┌────────
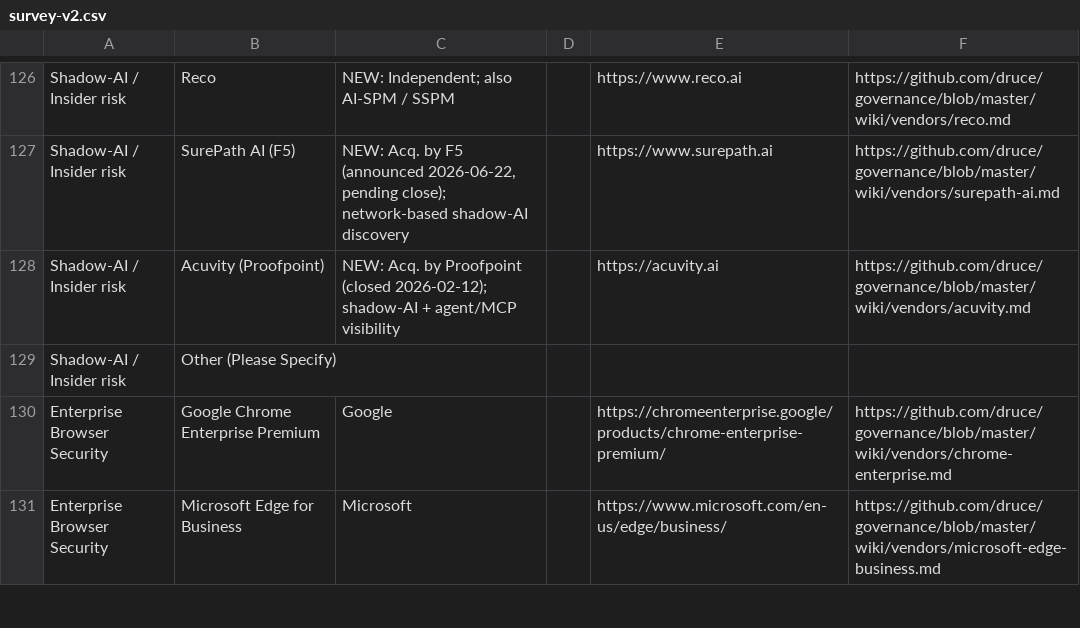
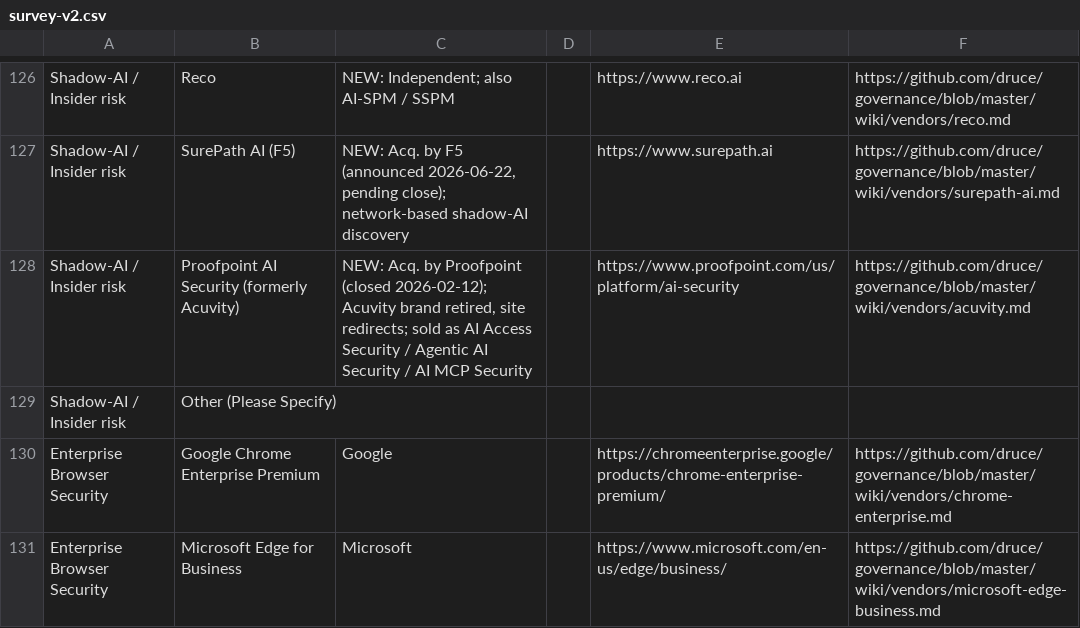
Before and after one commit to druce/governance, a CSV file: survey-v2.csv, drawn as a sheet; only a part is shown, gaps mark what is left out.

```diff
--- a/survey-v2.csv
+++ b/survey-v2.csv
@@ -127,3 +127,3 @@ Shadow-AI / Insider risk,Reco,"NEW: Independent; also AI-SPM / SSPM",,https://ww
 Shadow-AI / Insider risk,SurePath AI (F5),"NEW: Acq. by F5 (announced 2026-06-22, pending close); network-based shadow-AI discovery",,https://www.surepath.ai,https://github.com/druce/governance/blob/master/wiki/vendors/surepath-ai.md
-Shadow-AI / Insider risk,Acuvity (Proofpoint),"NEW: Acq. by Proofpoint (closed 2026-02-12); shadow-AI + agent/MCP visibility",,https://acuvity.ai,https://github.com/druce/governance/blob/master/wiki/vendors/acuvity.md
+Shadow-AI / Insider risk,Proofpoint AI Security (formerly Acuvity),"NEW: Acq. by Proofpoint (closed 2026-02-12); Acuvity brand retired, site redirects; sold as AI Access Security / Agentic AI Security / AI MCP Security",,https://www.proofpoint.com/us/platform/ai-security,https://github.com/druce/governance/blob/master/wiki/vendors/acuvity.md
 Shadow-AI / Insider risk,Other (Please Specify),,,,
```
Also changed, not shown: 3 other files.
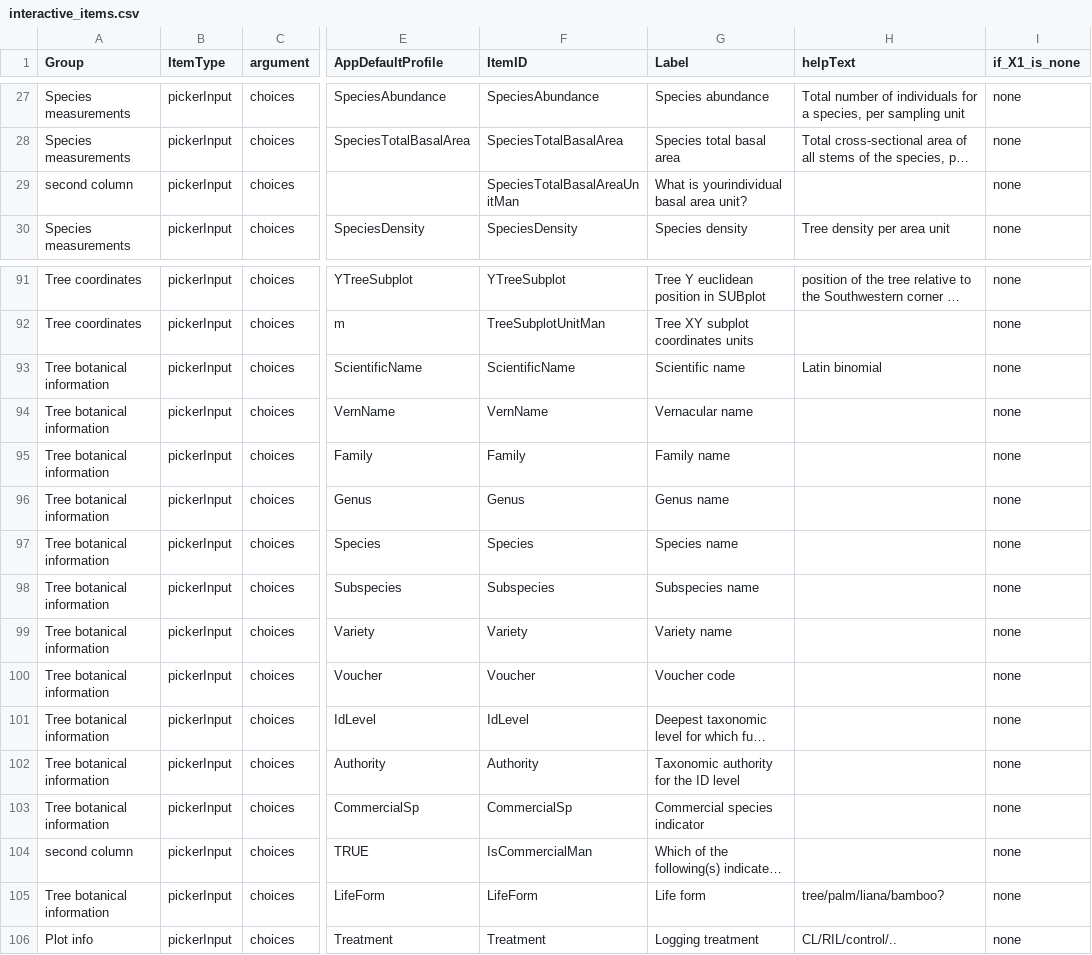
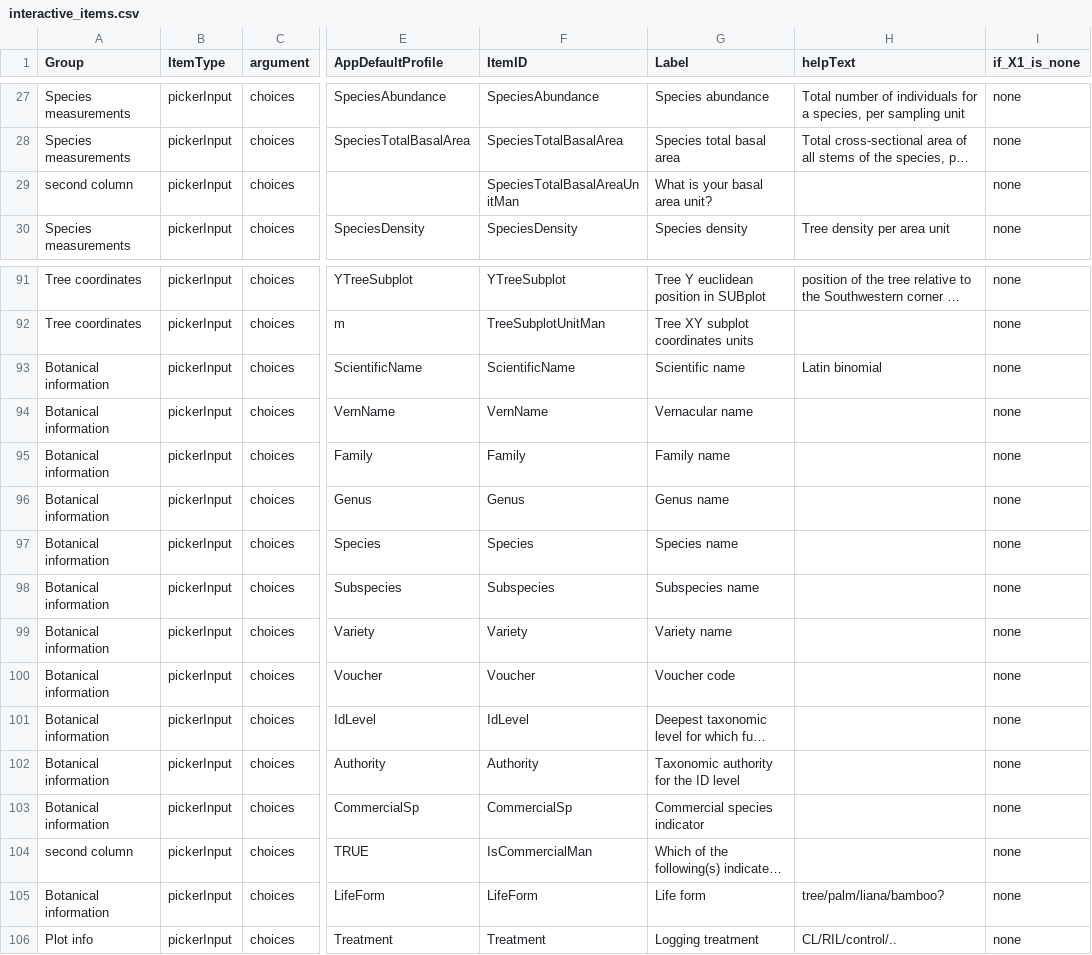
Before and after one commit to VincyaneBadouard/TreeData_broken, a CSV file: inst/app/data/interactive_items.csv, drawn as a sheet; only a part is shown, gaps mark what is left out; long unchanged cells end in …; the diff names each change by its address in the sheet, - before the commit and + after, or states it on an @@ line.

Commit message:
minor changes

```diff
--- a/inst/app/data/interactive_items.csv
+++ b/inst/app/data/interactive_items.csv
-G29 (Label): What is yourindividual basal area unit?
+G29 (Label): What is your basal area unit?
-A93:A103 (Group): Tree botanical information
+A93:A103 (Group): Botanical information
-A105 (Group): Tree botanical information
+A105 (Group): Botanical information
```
└────────
┌────────
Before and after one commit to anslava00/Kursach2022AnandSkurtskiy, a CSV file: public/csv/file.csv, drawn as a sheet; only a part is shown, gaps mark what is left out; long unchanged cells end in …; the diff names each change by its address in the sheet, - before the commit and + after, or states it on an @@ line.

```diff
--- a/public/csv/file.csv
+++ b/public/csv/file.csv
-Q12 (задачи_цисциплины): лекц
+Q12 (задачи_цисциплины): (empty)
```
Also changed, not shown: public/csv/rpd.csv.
└────────
┌────────
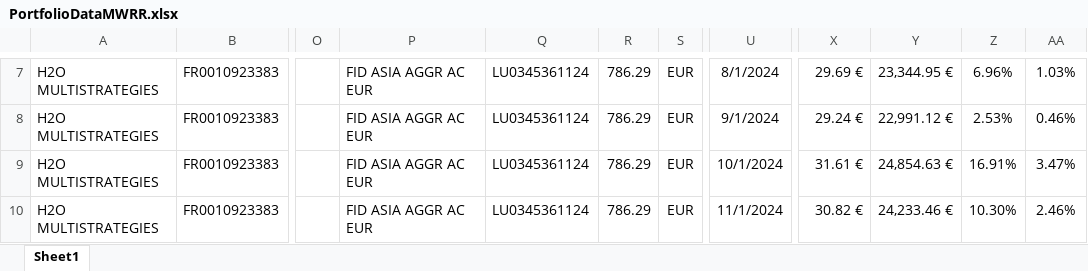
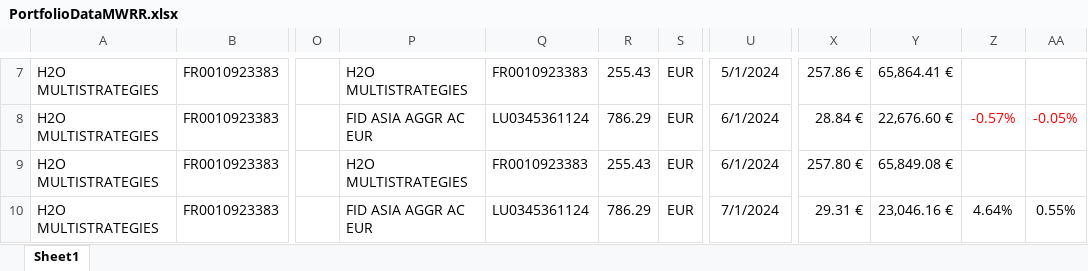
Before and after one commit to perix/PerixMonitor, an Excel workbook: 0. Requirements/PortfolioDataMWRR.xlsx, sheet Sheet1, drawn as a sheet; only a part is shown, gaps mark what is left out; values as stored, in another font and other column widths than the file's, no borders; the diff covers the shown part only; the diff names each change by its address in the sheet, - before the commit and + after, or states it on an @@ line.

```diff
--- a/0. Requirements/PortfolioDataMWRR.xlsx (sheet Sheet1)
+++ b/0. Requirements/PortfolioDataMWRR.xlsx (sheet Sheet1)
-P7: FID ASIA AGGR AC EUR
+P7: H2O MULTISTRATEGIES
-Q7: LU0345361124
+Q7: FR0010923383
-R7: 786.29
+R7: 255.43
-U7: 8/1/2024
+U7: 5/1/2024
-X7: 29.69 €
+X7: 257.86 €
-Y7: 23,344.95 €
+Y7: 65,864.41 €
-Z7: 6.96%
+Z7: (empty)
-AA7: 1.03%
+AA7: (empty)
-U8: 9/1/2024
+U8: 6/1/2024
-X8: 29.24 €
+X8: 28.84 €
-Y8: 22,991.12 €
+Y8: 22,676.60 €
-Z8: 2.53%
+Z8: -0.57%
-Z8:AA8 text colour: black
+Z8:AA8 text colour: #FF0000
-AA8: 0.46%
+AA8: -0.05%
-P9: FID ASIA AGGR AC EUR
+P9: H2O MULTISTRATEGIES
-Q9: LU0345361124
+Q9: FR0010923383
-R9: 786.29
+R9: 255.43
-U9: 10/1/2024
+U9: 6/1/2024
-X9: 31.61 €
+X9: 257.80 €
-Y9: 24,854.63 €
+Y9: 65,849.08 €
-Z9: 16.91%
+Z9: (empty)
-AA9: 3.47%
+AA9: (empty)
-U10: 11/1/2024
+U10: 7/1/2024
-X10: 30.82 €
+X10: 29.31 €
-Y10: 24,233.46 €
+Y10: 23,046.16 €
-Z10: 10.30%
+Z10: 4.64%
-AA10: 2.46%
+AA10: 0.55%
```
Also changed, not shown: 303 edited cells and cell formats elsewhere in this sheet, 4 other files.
└────────
_What to work on_
The word "survey" may appear in lines of the entries. State how many lines hold it, as a number alone.

_Final answer_
3